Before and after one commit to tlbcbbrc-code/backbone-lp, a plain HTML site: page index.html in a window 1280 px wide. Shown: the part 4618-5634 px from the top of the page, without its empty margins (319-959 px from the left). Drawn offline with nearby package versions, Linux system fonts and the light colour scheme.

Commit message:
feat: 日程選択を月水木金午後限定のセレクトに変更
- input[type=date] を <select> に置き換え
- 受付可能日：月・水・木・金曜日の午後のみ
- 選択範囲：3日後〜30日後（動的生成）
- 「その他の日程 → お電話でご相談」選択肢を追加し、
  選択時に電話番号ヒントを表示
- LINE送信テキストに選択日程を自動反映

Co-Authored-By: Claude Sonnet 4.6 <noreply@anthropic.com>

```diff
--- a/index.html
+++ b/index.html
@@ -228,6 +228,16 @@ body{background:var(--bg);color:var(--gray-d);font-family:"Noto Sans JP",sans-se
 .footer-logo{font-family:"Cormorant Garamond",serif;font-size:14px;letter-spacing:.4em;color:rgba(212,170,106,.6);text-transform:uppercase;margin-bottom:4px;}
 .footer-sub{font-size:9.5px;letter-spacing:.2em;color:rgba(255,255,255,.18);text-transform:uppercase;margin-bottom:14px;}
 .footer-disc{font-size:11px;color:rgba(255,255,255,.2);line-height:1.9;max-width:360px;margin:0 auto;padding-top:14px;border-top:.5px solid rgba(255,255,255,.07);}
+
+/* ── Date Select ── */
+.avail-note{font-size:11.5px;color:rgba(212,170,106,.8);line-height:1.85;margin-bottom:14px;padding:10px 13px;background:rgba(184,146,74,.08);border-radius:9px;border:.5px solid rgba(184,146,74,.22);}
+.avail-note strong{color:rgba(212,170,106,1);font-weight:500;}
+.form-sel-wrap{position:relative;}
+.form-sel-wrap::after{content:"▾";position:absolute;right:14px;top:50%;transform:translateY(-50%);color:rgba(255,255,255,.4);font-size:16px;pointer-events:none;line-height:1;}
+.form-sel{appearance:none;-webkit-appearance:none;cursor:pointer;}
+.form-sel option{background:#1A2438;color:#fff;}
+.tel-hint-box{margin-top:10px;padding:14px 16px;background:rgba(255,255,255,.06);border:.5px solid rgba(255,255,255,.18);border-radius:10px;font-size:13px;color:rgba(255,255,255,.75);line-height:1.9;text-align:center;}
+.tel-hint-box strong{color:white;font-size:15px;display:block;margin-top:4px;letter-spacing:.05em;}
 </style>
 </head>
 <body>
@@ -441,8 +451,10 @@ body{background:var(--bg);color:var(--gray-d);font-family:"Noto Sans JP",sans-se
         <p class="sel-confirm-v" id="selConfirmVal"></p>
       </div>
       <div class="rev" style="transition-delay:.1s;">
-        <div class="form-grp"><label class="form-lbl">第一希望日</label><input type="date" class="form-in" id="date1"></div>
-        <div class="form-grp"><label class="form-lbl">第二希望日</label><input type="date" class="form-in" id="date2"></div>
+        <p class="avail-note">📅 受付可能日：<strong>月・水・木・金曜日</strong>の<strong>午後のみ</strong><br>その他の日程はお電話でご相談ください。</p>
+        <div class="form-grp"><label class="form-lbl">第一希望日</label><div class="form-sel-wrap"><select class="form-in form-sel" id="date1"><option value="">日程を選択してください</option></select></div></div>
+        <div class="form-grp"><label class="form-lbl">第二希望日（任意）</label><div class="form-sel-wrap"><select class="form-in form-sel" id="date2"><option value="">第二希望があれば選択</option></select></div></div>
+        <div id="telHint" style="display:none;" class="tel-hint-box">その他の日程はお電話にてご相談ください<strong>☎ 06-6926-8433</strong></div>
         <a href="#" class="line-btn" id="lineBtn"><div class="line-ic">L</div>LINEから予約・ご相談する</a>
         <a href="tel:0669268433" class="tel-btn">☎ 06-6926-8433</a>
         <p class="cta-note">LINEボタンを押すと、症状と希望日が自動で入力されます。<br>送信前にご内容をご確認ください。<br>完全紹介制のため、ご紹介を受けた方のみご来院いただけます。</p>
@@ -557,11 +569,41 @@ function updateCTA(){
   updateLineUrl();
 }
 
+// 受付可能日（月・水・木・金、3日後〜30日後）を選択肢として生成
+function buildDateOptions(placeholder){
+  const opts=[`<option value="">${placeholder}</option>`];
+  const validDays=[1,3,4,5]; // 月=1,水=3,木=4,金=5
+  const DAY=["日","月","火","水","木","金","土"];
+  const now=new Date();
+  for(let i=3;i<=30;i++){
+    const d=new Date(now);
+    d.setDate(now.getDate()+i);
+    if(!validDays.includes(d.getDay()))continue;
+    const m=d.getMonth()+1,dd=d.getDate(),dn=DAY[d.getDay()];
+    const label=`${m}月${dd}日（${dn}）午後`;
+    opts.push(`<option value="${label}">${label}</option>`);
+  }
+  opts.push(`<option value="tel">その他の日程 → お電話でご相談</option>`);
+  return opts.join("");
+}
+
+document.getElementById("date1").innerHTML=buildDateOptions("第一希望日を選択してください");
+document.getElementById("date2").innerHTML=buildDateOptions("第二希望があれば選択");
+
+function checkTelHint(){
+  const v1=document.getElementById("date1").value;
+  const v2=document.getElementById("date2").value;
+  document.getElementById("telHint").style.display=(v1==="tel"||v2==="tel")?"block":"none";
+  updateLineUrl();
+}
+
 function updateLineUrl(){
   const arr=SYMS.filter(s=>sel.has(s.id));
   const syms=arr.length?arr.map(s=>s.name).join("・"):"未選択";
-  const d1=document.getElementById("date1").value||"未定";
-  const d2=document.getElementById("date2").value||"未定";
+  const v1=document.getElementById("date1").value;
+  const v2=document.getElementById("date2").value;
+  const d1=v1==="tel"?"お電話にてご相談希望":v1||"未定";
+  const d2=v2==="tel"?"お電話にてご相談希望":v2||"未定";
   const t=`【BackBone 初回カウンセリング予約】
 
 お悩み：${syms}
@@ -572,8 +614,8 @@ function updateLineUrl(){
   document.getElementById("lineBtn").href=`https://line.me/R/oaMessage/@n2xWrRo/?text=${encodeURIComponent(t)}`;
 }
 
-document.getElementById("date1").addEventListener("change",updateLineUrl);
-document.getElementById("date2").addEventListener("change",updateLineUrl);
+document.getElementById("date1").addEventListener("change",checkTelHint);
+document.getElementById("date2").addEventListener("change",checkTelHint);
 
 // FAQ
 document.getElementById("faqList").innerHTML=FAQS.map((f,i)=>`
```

======

» Problem statement: Wherever the string "label" shows up in the material, copy the line that holds it.

» Task result:
-        <div class="form-grp"><label class="form-lbl">第一希望日</label><input type="date" class="form-in" id="date1"></div>
-        <div class="form-grp"><label class="form-lbl">第二希望日</label><input type="date" class="form-in" id="date2"></div>
+        <div class="form-grp"><label class="form-lbl">第一希望日</label><div class="form-sel-wrap"><select class="form-in form-sel" id="date1"><option value="">日程を選択してください</option></select></div></div>
+        <div class="form-grp"><label class="form-lbl">第二希望日（任意）</label><div class="form-sel-wrap"><select class="form-in form-sel" id="date2"><option value="">第二希望があれば選択</option></select></div></div>
+    const label=`${m}月${dd}日（${dn}）午後`;
+    opts.push(`<option value="${label}">${label}</option>`);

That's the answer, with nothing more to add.